● Try it: Show every line in the records below that contains the word "cells".
(Exercise inputs Opens)
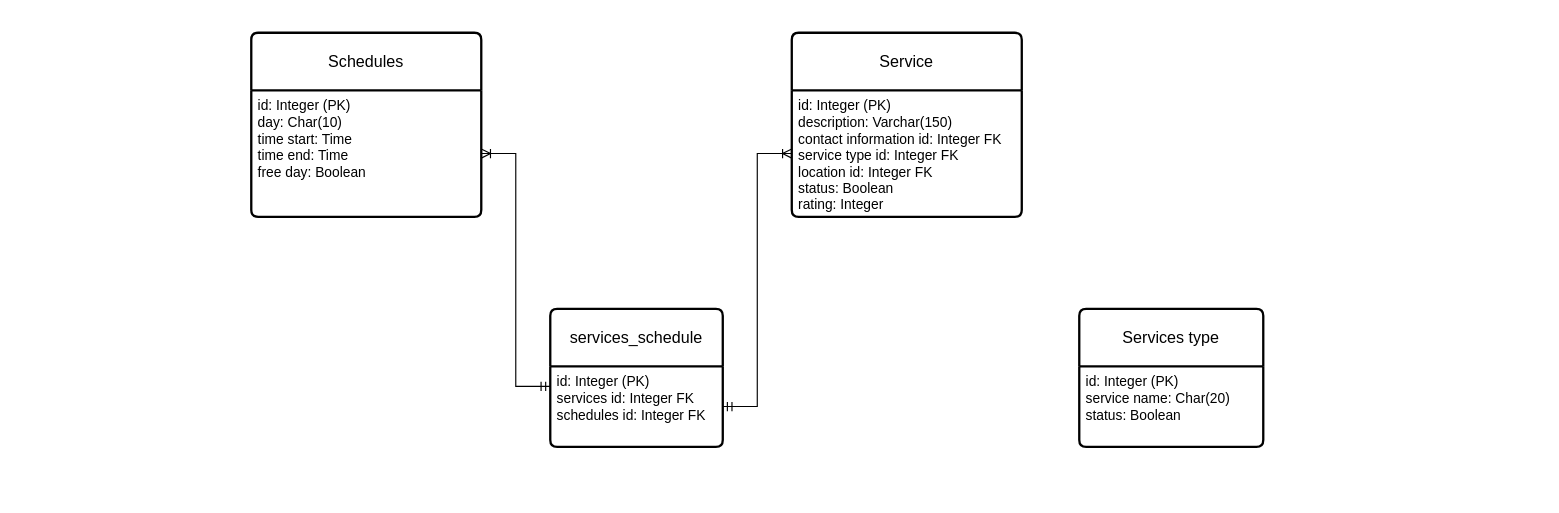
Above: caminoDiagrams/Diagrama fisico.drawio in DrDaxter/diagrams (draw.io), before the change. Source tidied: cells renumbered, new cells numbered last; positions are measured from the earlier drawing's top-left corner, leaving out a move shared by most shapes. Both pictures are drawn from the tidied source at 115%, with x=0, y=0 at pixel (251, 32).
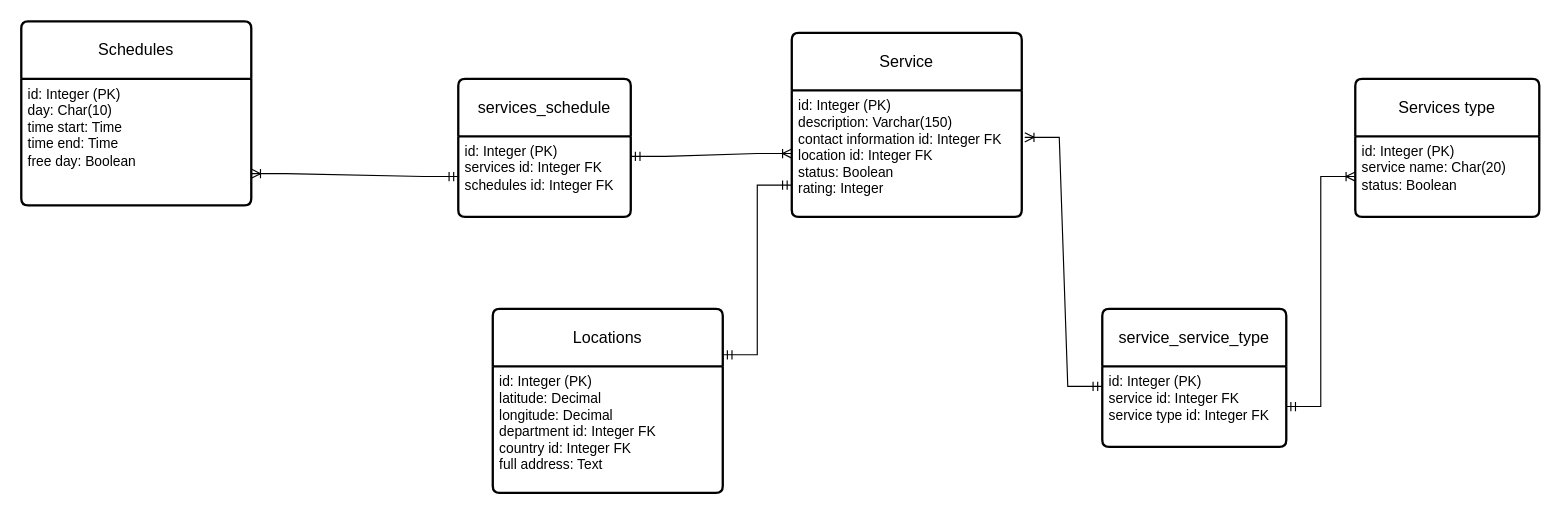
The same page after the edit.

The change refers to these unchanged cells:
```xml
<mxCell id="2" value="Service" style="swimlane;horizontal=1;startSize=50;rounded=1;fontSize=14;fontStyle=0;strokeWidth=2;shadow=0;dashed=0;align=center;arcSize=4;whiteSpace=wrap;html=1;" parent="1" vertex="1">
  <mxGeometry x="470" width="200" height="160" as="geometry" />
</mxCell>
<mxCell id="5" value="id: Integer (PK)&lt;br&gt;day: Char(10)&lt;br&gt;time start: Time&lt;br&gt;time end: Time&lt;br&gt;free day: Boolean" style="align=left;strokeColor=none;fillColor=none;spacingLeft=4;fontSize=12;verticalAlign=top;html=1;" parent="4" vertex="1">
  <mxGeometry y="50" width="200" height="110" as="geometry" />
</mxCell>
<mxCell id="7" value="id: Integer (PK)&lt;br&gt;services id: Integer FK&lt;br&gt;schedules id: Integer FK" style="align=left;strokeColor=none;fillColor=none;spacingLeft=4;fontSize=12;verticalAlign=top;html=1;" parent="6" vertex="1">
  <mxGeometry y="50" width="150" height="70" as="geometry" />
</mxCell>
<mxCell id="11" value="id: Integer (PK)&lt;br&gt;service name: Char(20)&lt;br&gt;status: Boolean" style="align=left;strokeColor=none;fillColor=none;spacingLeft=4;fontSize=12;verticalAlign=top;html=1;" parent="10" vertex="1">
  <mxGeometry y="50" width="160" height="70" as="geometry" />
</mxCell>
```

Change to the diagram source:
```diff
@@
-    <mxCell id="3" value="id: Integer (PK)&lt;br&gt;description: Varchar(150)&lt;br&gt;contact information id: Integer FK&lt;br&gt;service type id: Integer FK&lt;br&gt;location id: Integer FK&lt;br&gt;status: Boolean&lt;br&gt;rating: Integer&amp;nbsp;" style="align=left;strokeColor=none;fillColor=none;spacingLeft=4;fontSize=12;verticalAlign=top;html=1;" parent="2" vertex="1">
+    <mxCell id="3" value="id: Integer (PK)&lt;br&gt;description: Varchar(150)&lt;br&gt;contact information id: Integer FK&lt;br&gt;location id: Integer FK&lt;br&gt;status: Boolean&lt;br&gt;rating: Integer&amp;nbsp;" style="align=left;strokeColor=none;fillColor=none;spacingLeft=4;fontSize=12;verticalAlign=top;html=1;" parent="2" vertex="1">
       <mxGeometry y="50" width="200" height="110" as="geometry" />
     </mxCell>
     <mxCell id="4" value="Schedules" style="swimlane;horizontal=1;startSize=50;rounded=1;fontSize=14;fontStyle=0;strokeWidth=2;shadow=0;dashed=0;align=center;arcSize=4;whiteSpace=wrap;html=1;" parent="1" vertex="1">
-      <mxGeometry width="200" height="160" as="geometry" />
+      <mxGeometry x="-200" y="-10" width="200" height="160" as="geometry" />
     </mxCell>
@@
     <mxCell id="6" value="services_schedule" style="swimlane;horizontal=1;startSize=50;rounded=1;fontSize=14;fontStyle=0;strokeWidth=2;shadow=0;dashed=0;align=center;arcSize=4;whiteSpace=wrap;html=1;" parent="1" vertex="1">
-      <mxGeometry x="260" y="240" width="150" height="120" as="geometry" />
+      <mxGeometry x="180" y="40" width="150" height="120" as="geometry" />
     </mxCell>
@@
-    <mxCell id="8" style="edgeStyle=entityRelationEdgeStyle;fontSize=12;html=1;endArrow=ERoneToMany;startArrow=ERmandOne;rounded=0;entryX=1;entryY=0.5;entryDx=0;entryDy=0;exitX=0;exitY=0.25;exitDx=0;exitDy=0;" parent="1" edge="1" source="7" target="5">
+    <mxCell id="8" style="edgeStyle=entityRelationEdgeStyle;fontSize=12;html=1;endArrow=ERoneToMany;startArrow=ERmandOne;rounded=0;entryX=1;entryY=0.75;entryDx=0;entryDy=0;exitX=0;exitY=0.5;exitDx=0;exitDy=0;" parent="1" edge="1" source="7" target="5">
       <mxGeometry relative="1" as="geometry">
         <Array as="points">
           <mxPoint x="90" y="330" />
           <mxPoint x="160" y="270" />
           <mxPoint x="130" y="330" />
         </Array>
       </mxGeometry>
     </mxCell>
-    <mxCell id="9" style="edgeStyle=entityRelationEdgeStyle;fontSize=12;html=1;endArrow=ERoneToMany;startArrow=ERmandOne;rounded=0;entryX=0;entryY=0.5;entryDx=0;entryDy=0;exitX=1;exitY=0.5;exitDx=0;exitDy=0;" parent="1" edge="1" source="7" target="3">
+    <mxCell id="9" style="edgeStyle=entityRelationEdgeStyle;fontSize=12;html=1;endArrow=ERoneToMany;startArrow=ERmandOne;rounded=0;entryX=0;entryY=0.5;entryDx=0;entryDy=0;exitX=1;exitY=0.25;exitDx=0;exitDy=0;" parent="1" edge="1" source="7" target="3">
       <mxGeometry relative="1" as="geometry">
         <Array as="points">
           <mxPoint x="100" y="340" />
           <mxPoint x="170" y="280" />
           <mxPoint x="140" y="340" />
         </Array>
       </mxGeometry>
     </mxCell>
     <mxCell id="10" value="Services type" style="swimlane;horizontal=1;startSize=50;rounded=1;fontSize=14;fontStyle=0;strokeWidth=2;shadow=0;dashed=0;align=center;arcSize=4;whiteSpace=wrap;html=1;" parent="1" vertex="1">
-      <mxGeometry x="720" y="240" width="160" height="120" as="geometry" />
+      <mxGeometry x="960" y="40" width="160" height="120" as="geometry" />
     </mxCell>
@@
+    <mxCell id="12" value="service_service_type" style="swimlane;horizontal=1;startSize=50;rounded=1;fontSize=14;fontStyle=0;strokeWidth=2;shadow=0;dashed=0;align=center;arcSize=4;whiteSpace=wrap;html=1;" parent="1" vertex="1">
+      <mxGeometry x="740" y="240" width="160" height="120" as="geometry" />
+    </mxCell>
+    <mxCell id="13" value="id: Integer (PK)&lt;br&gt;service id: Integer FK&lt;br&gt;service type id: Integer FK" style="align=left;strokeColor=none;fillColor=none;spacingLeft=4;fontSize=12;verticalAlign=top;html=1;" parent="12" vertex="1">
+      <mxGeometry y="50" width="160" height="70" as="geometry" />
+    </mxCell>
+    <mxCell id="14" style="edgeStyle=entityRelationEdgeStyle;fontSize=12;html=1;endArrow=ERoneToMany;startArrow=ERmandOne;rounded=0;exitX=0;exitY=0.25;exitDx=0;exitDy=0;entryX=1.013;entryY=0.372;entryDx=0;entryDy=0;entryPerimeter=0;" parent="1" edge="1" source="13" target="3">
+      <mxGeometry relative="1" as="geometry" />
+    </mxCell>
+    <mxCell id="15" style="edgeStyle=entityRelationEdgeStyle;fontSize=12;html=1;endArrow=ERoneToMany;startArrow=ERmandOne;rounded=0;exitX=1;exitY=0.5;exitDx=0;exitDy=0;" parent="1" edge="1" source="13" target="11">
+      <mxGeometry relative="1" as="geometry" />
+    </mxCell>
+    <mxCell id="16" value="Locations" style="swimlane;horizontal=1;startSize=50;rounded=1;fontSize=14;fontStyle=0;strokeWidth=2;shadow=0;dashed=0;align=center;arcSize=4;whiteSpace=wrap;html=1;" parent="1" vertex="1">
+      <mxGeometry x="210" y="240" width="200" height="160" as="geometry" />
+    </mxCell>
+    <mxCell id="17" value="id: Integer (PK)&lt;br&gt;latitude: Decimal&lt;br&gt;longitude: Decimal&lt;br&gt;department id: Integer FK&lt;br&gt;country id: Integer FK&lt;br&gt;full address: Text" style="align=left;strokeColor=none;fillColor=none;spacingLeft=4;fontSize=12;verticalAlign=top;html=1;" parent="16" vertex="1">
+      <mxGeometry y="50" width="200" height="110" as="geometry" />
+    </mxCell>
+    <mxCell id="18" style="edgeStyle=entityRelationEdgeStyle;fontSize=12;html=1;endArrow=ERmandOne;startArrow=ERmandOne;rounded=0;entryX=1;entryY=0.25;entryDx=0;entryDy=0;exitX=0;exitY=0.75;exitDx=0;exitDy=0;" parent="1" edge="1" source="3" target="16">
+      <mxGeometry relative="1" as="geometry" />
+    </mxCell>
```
(Exercise inputs Closes)
(Exercise inputs Opens)
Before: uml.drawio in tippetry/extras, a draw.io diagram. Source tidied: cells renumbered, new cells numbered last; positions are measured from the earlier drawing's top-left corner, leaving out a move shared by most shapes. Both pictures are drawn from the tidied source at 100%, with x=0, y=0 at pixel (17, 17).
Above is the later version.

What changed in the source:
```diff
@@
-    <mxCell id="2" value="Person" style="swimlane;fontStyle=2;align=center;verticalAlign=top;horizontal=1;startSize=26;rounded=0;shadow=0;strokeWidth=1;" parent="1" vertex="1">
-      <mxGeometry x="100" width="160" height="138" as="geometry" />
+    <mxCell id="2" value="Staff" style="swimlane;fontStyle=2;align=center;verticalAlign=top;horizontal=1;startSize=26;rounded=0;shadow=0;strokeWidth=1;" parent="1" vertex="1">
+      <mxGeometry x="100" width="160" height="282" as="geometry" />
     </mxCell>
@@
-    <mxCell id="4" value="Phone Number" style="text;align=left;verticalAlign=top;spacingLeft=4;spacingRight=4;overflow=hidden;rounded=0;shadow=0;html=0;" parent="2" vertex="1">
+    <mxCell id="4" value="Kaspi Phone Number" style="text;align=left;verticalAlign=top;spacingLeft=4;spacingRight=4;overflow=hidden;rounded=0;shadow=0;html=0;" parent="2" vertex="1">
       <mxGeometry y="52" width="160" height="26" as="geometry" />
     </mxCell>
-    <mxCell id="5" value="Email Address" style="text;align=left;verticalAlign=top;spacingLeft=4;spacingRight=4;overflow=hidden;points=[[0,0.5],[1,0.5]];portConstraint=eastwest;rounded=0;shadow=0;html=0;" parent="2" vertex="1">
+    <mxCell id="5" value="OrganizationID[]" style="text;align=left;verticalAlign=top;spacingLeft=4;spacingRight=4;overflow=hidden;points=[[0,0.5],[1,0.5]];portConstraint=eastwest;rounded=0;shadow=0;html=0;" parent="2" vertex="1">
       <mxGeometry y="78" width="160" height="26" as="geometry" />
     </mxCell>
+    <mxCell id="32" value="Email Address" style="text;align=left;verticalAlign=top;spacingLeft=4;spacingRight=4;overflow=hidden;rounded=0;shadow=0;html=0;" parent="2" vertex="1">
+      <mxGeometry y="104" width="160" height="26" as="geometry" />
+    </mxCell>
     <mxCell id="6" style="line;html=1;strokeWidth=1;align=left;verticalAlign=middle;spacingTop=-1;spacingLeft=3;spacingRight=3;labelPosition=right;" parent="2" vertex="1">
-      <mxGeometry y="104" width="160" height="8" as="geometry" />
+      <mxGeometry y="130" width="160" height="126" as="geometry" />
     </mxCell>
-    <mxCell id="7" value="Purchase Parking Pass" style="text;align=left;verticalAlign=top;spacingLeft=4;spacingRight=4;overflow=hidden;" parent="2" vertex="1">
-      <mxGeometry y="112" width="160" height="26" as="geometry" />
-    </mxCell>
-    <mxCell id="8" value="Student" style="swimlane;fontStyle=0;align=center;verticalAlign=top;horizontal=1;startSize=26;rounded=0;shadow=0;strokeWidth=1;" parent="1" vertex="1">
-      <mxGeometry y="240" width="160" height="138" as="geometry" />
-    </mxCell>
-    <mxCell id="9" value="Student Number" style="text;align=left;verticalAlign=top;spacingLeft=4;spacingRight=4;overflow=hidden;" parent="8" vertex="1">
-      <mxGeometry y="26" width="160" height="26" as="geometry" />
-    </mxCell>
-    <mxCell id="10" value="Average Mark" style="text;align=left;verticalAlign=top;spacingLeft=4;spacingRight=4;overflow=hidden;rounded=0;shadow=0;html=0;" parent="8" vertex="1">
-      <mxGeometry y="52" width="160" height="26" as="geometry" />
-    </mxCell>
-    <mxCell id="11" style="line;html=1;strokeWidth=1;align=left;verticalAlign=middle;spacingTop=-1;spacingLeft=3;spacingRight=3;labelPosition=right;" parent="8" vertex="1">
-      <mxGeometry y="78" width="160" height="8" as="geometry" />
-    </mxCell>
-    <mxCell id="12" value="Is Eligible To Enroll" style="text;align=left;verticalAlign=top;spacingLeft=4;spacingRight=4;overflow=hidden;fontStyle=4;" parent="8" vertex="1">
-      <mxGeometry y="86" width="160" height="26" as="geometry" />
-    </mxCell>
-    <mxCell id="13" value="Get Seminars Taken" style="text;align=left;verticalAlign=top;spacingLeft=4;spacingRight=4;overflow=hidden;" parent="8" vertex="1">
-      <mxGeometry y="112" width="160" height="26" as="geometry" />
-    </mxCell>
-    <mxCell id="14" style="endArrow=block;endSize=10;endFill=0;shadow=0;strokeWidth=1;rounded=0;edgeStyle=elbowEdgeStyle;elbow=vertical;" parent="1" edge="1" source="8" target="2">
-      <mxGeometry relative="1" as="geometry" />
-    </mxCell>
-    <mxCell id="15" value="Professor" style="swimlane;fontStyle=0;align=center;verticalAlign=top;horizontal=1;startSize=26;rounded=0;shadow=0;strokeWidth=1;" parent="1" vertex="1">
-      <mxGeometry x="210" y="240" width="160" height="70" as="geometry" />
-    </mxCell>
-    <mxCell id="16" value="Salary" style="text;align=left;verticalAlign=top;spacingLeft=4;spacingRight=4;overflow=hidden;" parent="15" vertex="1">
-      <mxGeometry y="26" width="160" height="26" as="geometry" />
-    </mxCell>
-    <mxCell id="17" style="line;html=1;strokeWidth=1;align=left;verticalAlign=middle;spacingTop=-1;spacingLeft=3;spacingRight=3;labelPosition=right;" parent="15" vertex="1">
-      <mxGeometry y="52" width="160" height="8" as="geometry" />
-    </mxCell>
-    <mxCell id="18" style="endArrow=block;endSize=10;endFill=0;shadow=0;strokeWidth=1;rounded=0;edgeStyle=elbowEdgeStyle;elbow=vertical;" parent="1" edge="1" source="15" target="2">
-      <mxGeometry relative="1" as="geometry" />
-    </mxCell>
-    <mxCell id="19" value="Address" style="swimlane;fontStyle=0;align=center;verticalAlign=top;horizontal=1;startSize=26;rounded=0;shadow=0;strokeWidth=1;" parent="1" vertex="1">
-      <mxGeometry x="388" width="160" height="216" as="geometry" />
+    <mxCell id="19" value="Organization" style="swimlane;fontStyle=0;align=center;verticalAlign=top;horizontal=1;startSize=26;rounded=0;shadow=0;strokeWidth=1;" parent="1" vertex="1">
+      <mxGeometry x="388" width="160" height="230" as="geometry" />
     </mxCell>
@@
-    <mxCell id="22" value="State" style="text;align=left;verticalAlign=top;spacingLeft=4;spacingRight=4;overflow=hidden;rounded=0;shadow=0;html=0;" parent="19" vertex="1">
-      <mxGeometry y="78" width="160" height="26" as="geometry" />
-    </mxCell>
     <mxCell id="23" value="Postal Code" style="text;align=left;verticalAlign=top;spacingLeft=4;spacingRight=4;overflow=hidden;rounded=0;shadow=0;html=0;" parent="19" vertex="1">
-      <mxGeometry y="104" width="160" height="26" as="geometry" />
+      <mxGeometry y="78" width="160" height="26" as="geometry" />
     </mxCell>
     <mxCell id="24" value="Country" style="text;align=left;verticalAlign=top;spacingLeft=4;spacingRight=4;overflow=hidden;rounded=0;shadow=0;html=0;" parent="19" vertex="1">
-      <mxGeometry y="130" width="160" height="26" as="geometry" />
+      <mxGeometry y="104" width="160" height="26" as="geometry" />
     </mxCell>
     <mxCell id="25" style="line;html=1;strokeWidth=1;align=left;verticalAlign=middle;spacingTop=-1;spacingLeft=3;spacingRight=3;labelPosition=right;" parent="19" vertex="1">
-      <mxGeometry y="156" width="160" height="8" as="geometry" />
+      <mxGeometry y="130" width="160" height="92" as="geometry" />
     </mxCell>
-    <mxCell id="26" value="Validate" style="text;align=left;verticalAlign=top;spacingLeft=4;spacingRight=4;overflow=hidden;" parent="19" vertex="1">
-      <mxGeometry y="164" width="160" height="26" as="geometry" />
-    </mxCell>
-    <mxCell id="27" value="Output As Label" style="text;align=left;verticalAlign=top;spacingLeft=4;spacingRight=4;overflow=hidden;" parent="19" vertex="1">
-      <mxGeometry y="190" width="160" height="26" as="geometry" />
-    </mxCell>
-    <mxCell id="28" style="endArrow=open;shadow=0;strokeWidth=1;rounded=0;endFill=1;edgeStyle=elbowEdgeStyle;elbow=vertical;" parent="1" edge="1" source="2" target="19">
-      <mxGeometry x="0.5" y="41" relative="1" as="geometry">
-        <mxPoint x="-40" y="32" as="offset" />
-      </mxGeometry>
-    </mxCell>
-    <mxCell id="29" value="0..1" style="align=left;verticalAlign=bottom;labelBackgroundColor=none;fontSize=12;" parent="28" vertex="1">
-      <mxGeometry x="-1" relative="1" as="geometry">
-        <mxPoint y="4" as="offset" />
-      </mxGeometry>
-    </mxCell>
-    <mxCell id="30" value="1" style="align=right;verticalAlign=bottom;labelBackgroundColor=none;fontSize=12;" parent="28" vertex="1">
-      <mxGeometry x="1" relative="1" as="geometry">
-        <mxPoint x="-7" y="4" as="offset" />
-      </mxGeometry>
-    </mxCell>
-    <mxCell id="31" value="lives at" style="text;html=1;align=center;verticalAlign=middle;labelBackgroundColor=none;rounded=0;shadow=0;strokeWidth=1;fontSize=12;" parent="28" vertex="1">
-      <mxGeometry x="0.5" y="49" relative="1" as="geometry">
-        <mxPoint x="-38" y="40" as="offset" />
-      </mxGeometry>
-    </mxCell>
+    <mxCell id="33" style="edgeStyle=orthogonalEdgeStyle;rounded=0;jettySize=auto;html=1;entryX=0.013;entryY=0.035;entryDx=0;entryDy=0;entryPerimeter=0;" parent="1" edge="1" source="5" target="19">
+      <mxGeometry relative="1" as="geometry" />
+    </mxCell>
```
(Exercise inputs Closes)
● Exercise response:
Above: caminoDiagrams/Diagrama fisico.drawio in DrDaxter/diagrams (draw.io), before the change. Source tidied: cells renumbered, new cells numbered last; positions are measured from the earlier drawing's top-left corner, leaving out a move shared by most shapes. Both pictures are drawn from the tidied source at 115%, with x=0, y=0 at pixel (251, 32).
The change refers to these unchanged cells:
Before: uml.drawio in tippetry/extras, a draw.io diagram. Source tidied: cells renumbered, new cells numbered last; positions are measured from the earlier drawing's top-left corner, leaving out a move shared by most shapes. Both pictures are drawn from the tidied source at 100%, with x=0, y=0 at pixel (17, 17).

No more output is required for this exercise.